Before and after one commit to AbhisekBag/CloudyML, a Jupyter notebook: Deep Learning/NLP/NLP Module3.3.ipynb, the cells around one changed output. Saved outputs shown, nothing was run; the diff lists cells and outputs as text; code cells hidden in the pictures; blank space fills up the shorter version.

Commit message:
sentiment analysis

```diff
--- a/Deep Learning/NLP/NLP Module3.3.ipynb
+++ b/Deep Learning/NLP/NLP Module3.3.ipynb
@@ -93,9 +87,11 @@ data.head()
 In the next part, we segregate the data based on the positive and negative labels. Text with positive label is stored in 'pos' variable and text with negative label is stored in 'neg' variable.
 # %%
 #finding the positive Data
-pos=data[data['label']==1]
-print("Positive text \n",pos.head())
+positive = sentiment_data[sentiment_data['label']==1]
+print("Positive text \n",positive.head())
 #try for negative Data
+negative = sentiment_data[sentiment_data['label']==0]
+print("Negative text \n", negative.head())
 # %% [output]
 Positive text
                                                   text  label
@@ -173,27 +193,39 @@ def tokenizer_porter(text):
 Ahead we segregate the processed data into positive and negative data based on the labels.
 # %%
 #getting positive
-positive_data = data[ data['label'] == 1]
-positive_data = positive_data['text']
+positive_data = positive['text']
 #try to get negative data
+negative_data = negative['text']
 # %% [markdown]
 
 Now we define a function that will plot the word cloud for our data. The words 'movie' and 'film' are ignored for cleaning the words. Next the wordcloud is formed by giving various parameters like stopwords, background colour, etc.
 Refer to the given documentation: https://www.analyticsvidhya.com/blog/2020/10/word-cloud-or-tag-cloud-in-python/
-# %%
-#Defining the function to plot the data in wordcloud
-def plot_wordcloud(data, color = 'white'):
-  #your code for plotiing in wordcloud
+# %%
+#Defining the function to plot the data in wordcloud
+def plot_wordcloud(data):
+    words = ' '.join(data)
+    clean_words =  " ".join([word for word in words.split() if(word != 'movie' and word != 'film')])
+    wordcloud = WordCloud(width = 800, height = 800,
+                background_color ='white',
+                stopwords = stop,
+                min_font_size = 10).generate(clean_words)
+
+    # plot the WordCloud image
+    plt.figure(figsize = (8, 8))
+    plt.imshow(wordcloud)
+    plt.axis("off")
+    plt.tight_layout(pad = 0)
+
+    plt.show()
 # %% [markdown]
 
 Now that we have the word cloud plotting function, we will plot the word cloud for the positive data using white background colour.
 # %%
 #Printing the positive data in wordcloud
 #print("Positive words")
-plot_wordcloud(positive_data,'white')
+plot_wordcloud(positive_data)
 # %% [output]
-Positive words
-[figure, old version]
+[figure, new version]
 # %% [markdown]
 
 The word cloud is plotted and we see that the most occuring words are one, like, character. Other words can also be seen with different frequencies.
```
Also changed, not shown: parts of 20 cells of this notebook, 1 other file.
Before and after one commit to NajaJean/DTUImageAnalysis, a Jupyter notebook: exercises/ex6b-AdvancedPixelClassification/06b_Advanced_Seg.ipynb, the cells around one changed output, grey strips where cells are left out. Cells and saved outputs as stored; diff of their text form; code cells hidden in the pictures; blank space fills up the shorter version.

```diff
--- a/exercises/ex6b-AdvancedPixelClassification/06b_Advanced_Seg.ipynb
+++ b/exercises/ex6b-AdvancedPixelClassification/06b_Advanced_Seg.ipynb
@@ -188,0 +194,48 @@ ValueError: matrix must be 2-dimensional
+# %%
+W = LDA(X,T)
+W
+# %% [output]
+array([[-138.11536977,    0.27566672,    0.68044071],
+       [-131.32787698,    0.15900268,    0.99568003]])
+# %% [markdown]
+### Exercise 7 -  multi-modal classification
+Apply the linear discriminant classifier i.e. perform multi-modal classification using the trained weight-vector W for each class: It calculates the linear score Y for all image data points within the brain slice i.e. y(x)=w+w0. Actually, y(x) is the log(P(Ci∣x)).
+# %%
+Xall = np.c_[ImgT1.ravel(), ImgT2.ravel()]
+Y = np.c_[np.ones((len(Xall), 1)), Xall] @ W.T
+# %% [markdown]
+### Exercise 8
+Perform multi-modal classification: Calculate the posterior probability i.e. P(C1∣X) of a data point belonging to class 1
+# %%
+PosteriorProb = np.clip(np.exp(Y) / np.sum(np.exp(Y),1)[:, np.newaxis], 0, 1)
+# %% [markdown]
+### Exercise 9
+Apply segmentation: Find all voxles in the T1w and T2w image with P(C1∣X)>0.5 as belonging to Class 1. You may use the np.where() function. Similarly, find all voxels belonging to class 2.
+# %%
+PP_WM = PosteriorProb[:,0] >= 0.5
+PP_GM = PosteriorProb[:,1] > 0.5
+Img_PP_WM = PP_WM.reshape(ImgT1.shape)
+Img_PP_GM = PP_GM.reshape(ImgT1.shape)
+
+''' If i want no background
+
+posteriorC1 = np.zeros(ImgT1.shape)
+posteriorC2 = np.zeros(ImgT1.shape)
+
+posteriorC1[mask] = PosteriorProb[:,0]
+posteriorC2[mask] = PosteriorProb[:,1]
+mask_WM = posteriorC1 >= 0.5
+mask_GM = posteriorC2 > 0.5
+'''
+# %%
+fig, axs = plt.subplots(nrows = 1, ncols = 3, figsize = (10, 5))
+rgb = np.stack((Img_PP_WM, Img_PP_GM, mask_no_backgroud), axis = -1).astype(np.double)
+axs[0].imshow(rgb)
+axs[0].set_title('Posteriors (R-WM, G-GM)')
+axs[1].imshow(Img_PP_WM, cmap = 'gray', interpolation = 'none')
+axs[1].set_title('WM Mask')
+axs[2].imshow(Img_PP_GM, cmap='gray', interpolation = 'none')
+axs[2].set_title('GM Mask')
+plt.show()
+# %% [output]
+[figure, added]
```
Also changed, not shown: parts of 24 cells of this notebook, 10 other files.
----
What to work on >> If a line in the entries above contains the word "reshape", copy it.

Task response >>
+Img_PP_WM = PP_WM.reshape(ImgT1.shape)
+Img_PP_GM = PP_GM.reshape(ImgT1.shape)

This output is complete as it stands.